After an extremely long break from writing, I am finally back. I've been busy with work, and when I'm not working, I'm "busy" recharging from my days on duty. Christine mentioned recently in her blog that she doesn't know how people with "real lives" have time to blog. I guess I'd qualify as one of these people, and she is absolutely right that blogging is hard to fit in to "real life" sometimes!
One day recently when I wasn't out on a job, I had some of the other engineers over for dinner. I made my family's favorite pasta sauce with angel hair pasta, and I made creme brulee for dessert. While I was waiting for the water to boil for the pasta, my friend Will and I were discussing the physics of boiling water.
For water to boil, the liquid on the bottom of the pot must get hot enough to change into gas and form a bubble, and this bubble must stay hot enough to float to the surface of the water without popping under the pressure on its way up and without cooling down enough to turn back into liquid. This means that the pressure inside the little air bubble has to balance the pressure of the surrounding water, which depends upon the pressure being put on the surface of the water. And the temperature of all of the water has to be high enough to keep the bubble from cooling down, (not just the water on the bottom).
I hope some of you will remember the ideal gas law from high school chemistry or physics:
PV = nRT
where P is the pressure of the gas, V is the volume, n is the number of moles (related to the number of grams of the substance), R is a known constant, and T is the temperature. Technically this equation only applies to gases that are under perfect conditions, but we can approximate our boiling water situation to one that can be explained by it for simplicity.
The question that Will and I were discussing is whether or not putting the lid on the pot helps the water to boil faster. You probably realize that putting the lid on will keep more heat in that would otherwise escape into the air, right? But does putting the lid on also increase the pressure on the top of the water? If this were the case, looking at the ideal gas law, the increase in pressure and temperature would balance out, meaning that the water would not boil any faster. However, putting the lid on does not increase the pressure because the lid does not seal tightly enough; air can still escape fairly easily. So the answer: putting the lid on the pot does help the water to boil faster because it traps the heat but doesn't increase the pressure.
As I was writing this, I wondered to myself: if the temperature of the water and the water vapor is increasing, why does this not in turn increase the pressure anyway?

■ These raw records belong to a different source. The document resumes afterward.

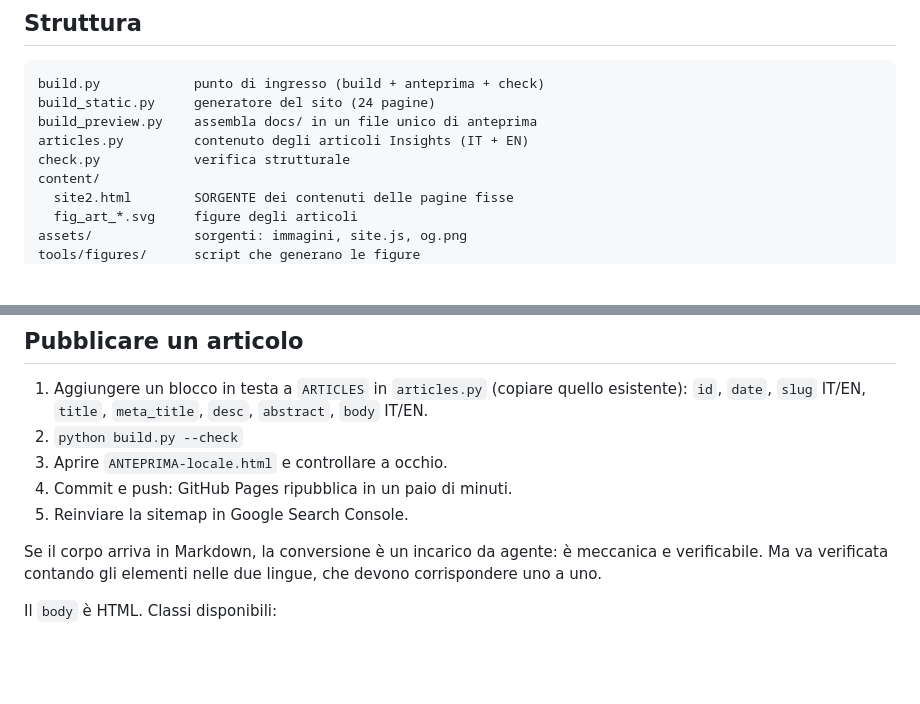
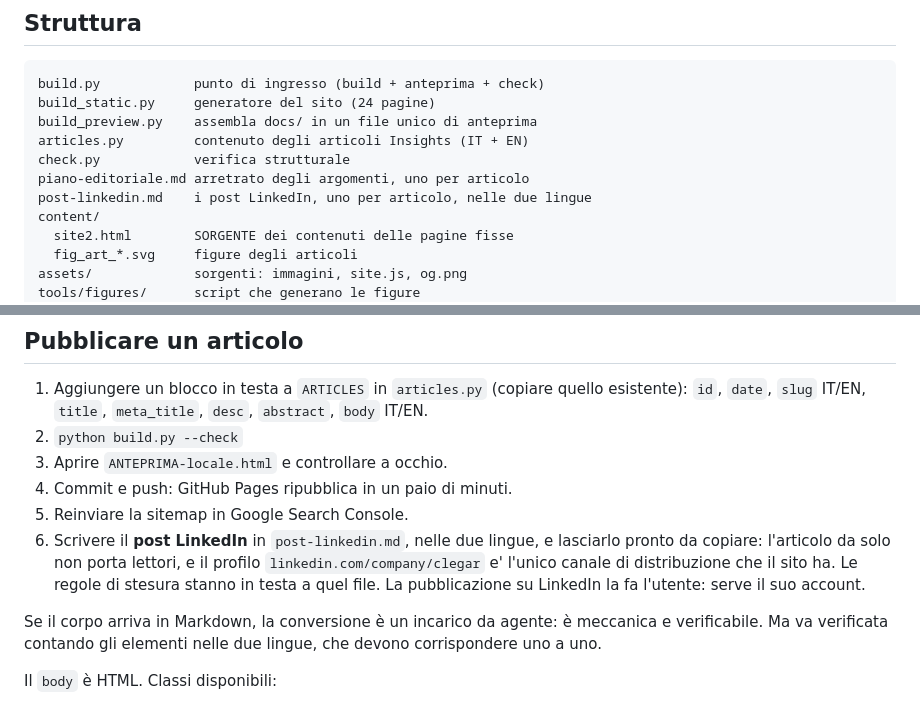
Before and after one commit to riccardogarau/clegar-sito, a Markdown page: CLAUDE.md, 2 parts joined by grey strips. Drawn GitHub-style; blank space fills up the shorter version.

```diff
--- a/CLAUDE.md
+++ b/CLAUDE.md
@@ -55,6 +55,8 @@ build_static.py     generatore del sito (24 pagine)
 build_preview.py    assembla docs/ in un file unico di anteprima
 articles.py         contenuto degli articoli Insights (IT + EN)
 check.py            verifica strutturale
+piano-editoriale.md arretrato degli argomenti, uno per articolo
+post-linkedin.md    i post LinkedIn, uno per articolo, nelle due lingue
 content/
   site2.html        SORGENTE dei contenuti delle pagine fisse
   fig_art_*.svg     figure degli articoli
@@ -322,6 +324,11 @@ sovrascrivono a vicenda.
 3. Aprire `ANTEPRIMA-locale.html` e controllare a occhio.
 4. Commit e push: GitHub Pages ripubblica in un paio di minuti.
 5. Reinviare la sitemap in Google Search Console.
+6. Scrivere il **post LinkedIn** in `post-linkedin.md`, nelle due lingue, e
+   lasciarlo pronto da copiare: l'articolo da solo non porta lettori, e il
+   profilo `linkedin.com/company/clegar` e' l'unico canale di distribuzione
+   che il sito ha. Le regole di stesura stanno in testa a quel file.
+   La pubblicazione su LinkedIn la fa l'utente: serve il suo account.
 
 Se il corpo arriva in Markdown, la conversione è un incarico da agente:
 è meccanica e verificabile. Ma va verificata contando gli elementi nelle
```
Also changed, not shown: piano-editoriale.md (+8 -0 lines), post-linkedin.md (added, +165 -0 lines).
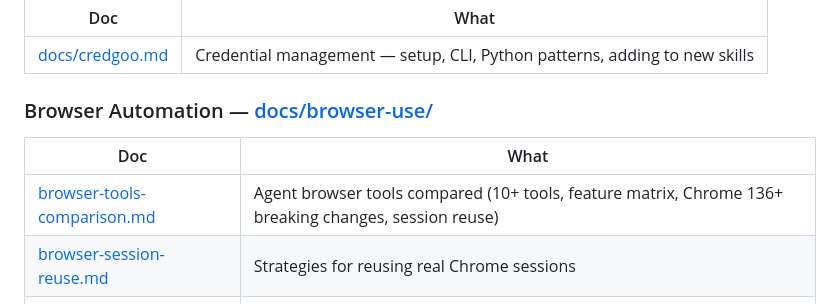
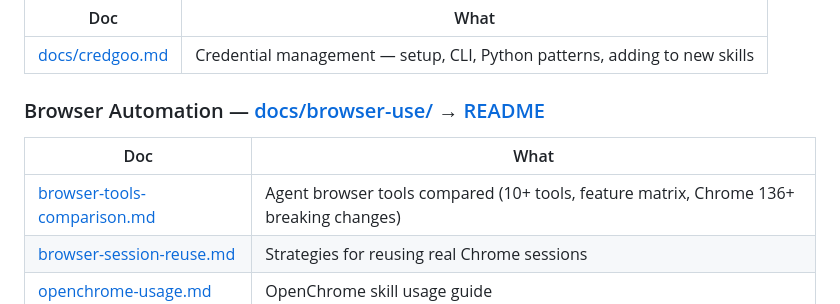
Before and after one commit to devskale/skale-skills, a Markdown page: AGENTS.md, the part around the change. Rendered like a GitHub page.

Commit message:
add docs/browser-use/README.md index and update AGENTS.md link

```diff
--- a/AGENTS.md
+++ b/AGENTS.md
@@ -54,11 +54,11 @@ Rules: never commit real tokens, always gitignore `.env`, always suppress credgo
 |-----|------|
 | [docs/credgoo.md](docs/credgoo.md) | Credential management — setup, CLI, Python patterns, adding to new skills |
 
-### Browser Automation — [docs/browser-use/](docs/browser-use/)
+### Browser Automation — [docs/browser-use/](docs/browser-use/) → [README](docs/browser-use/README.md)
 
 | Doc | What |
 |-----|------|
-| [browser-tools-comparison.md](docs/browser-use/browser-tools-comparison.md) | Agent browser tools compared (10+ tools, feature matrix, Chrome 136+ breaking changes, session reuse) |
+| [browser-tools-comparison.md](docs/browser-use/browser-tools-comparison.md) | Agent browser tools compared (10+ tools, feature matrix, Chrome 136+ breaking changes) |
 | [browser-session-reuse.md](docs/browser-use/browser-session-reuse.md) | Strategies for reusing real Chrome sessions |
 | [openchrome-usage.md](docs/browser-use/openchrome-usage.md) | OpenChrome skill usage guide |
 | [chrome-dev.md](docs/browser-use/chrome-dev.md) | Chrome DevTools MCP setup |
```
Also changed, not shown: docs/browser-use/README.md (added, +52 -0 lines).
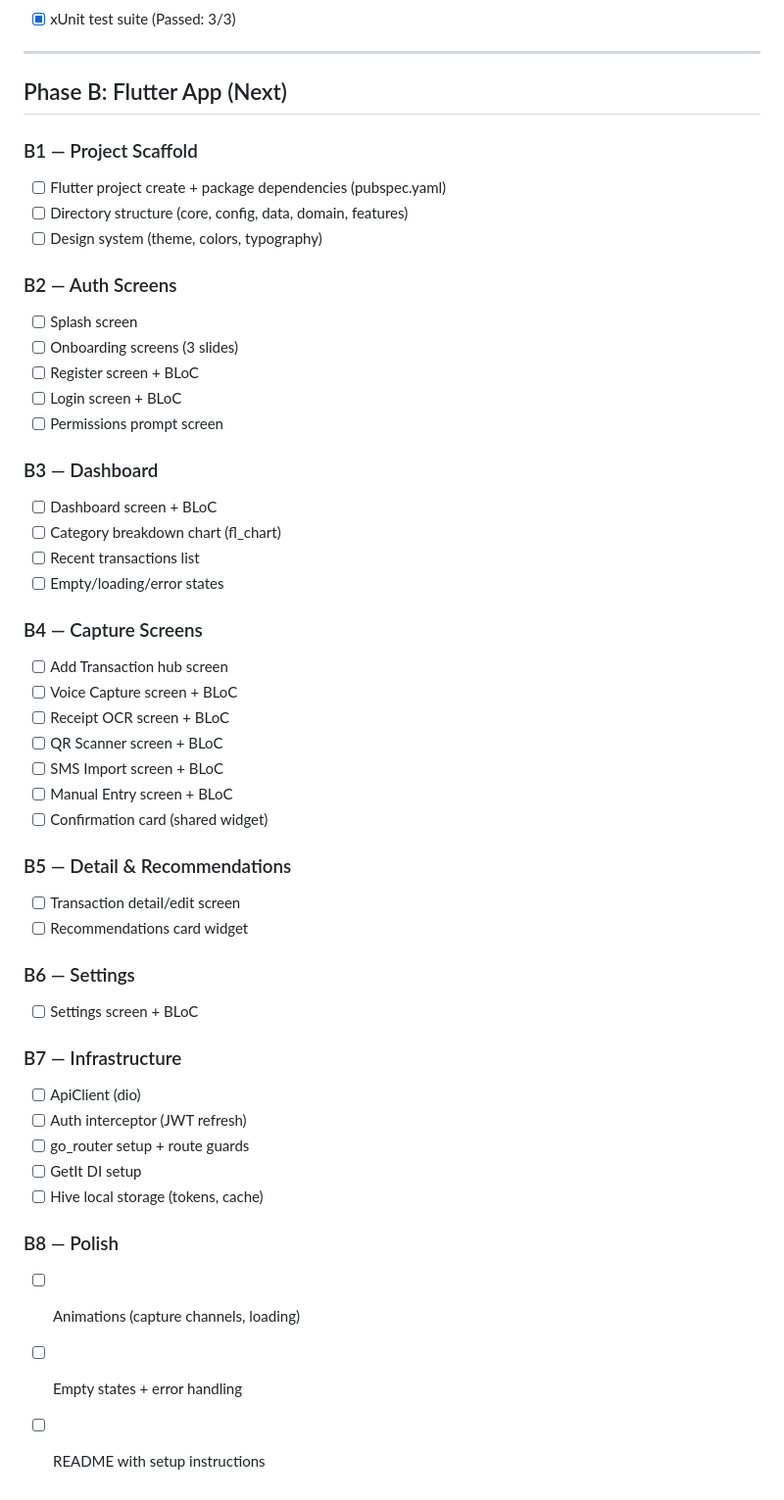
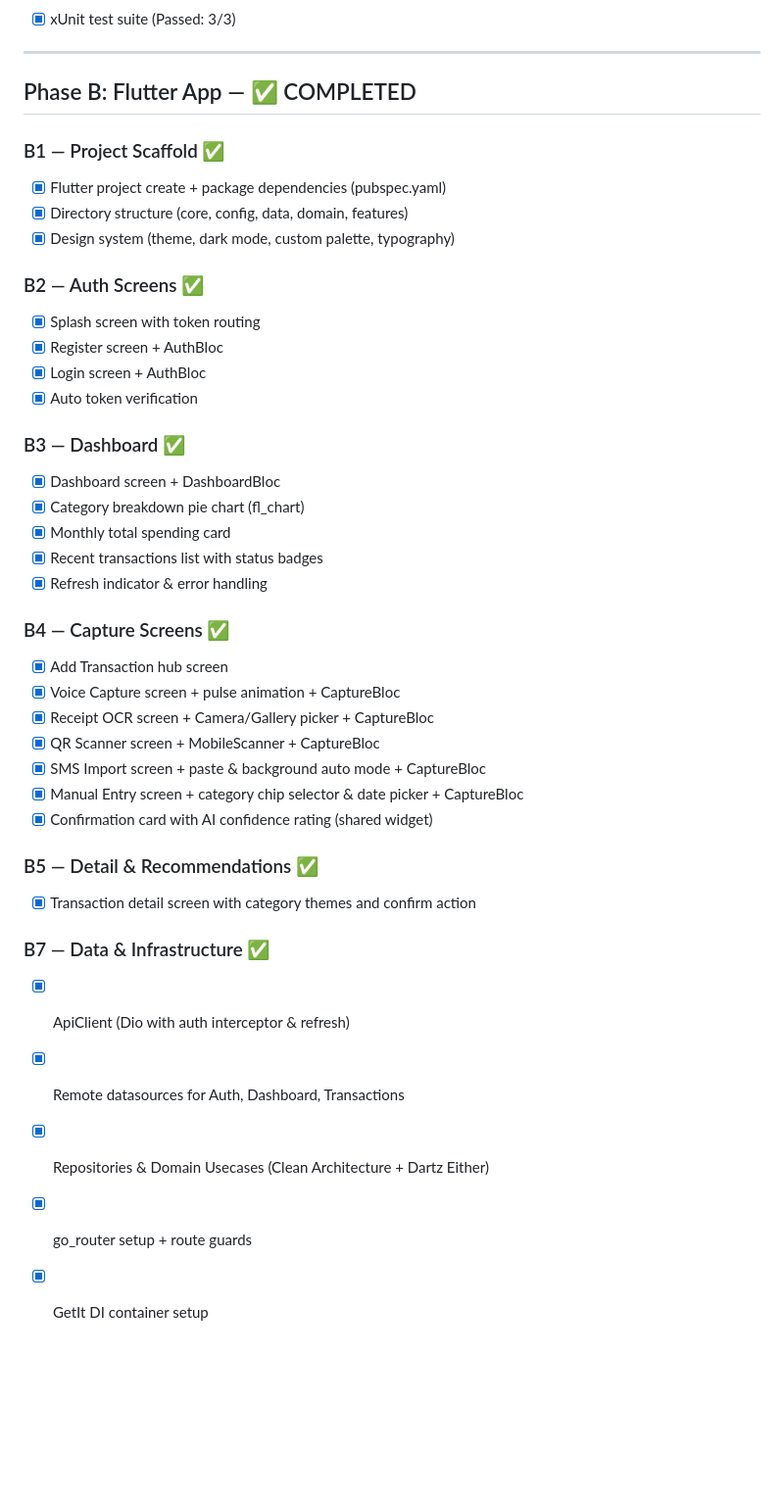
Before and after one commit to zeyadabmonem/FundWise, a Markdown page: task.md, the part around the change. Shown at 98% size. Rendered like a GitHub page; blank space fills up the shorter version.

Commit message:
docs: mark Phase A and Phase B tasks completed in task.md

```diff
--- a/task.md
+++ b/task.md
@@ -68,50 +68,41 @@
 
 ---
 
-## Phase B: Flutter App (Next)
+## Phase B: Flutter App — ✅ COMPLETED
 
-### B1 — Project Scaffold
-- [ ] Flutter project create + package dependencies (pubspec.yaml)
-- [ ] Directory structure (core, config, data, domain, features)
-- [ ] Design system (theme, colors, typography)
+### B1 — Project Scaffold ✅
+- [x] Flutter project create + package dependencies (pubspec.yaml)
+- [x] Directory structure (core, config, data, domain, features)
+- [x] Design system (theme, dark mode, custom palette, typography)
 
-### B2 — Auth Screens
-- [ ] Splash screen
-- [ ] Onboarding screens (3 slides)
-- [ ] Register screen + BLoC
-- [ ] Login screen + BLoC
-- [ ] Permissions prompt screen
+### B2 — Auth Screens ✅
+- [x] Splash screen with token routing
+- [x] Register screen + AuthBloc
+- [x] Login screen + AuthBloc
+- [x] Auto token verification
 
-### B3 — Dashboard
-- [ ] Dashboard screen + BLoC
-- [ ] Category breakdown chart (fl_chart)
-- [ ] Recent transactions list
-- [ ] Empty/loading/error states
+### B3 — Dashboard ✅
+- [x] Dashboard screen + DashboardBloc
+- [x] Category breakdown pie chart (fl_chart)
+- [x] Monthly total spending card
+- [x] Recent transactions list with status badges
+- [x] Refresh indicator & error handling
 
-### B4 — Capture Screens
-- [ ] Add Transaction hub screen
-- [ ] Voice Capture screen + BLoC
-- [ ] Receipt OCR screen + BLoC
-- [ ] QR Scanner screen + BLoC
-- [ ] SMS Import screen + BLoC
-- [ ] Manual Entry screen + BLoC
-- [ ] Confirmation card (shared widget)
+### B4 — Capture Screens ✅
+- [x] Add Transaction hub screen
+- [x] Voice Capture screen + pulse animation + CaptureBloc
+- [x] Receipt OCR screen + Camera/Gallery picker + CaptureBloc
+- [x] QR Scanner screen + MobileScanner + CaptureBloc
+- [x] SMS Import screen + paste & background auto mode + CaptureBloc
+- [x] Manual Entry screen + category chip selector & date picker + CaptureBloc
+- [x] Confirmation card with AI confidence rating (shared widget)
 
-### B5 — Detail & Recommendations
-- [ ] Transaction detail/edit screen
-- [ ] Recommendations card widget
+### B5 — Detail & Recommendations ✅
+- [x] Transaction detail screen with category themes and confirm action
 
-### B6 — Settings
-- [ ] Settings screen + BLoC
-
-### B7 — Infrastructure
-- [ ] ApiClient (dio)
-- [ ] Auth interceptor (JWT refresh)
-- [ ] go_router setup + route guards
-- [ ] GetIt DI setup
-- [ ] Hive local storage (tokens, cache)
-
-### B8 — Polish
-- [ ] Animations (capture channels, loading)
-- [ ] Empty states + error handling
-- [ ] README with setup instructions
+### B7 — Data & Infrastructure ✅
+- [x] ApiClient (Dio with auth interceptor & refresh)
+- [x] Remote datasources for Auth, Dashboard, Transactions
+- [x] Repositories & Domain Usecases (Clean Architecture + Dartz Either)
+- [x] go_router setup + route guards
+- [x] GetIt DI container setup
```
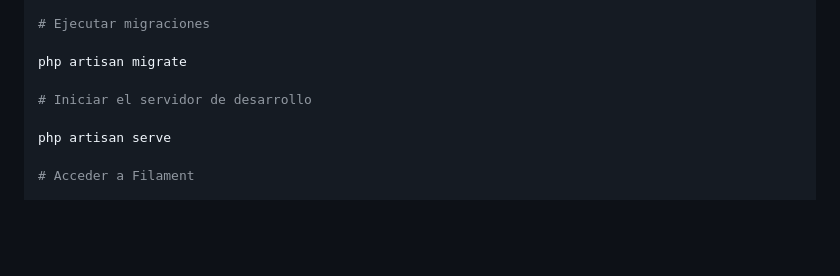
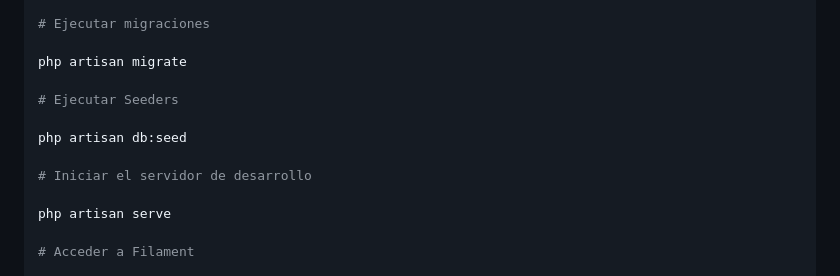
Before and after one commit to AndresGuzman04/Biblioteca_Filament, a Markdown page: README.md, the part around the change. GitHub-like rendering; blank space fills up the shorter version.

```diff
--- a/README.md
+++ b/README.md
@@ -50,6 +50,10 @@ php artisan key:generate
 
 php artisan migrate
 
+# Ejecutar Seeders
+
+php artisan db:seed
+
 # Iniciar el servidor de desarrollo
 
 php artisan serve
```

I think the answer to this is that the lid will still allow the volume to increase instead of the pressure. The water vapor will transfer its heat back to the water, increasing the temperature even further, but it is still allowed to escape from under the lid.
Once water comes to a boil, the temperature of the water will not increase any further. All of the heat coming from the stove will go into converting the liquid into gas. This means that whatever you're cooking in the water can't get any hotter than 212 degrees Fahrenheit, the boiling point of water. Now a pressure cooker is a different story. The lid on a pressure cooker seals tightly and keeps the vapor from escaping. This increases the pressure on the surface of the water, so it has to get even hotter before those bubbles on the bottom can form and rise. This means that the boiling point of the water is higher in a pressure cooker, so whatever you're cooking can be cooked at a higher temperature.
What about a double boiler, what's the purpose of that? A double boiler consists of two pots; the first is filled part way with water and sits on the stove, and the second sits on top of the first. The water should not be high enough to touch the top pot. The water is brought to a boil. Whatever you're cooking in the top pot is heated indirectly by the steam from the boiling water. This is a way of cooking the food more slowly and evenly. It's used to do things like melt chocolate; doing this in a pot sitting directly on the burner can heat the chocolate too fast, causing it to burn. It's also used to make custards and sauces for the same reason. I actually used mine recently to make the custard for a banana pudding.
It's interesting to write about the connections between two of my favorite things. Maybe I'll write some other physics of cooking posts soon. As always, let me know if there's anything specific you'd like me to write about, food related or not!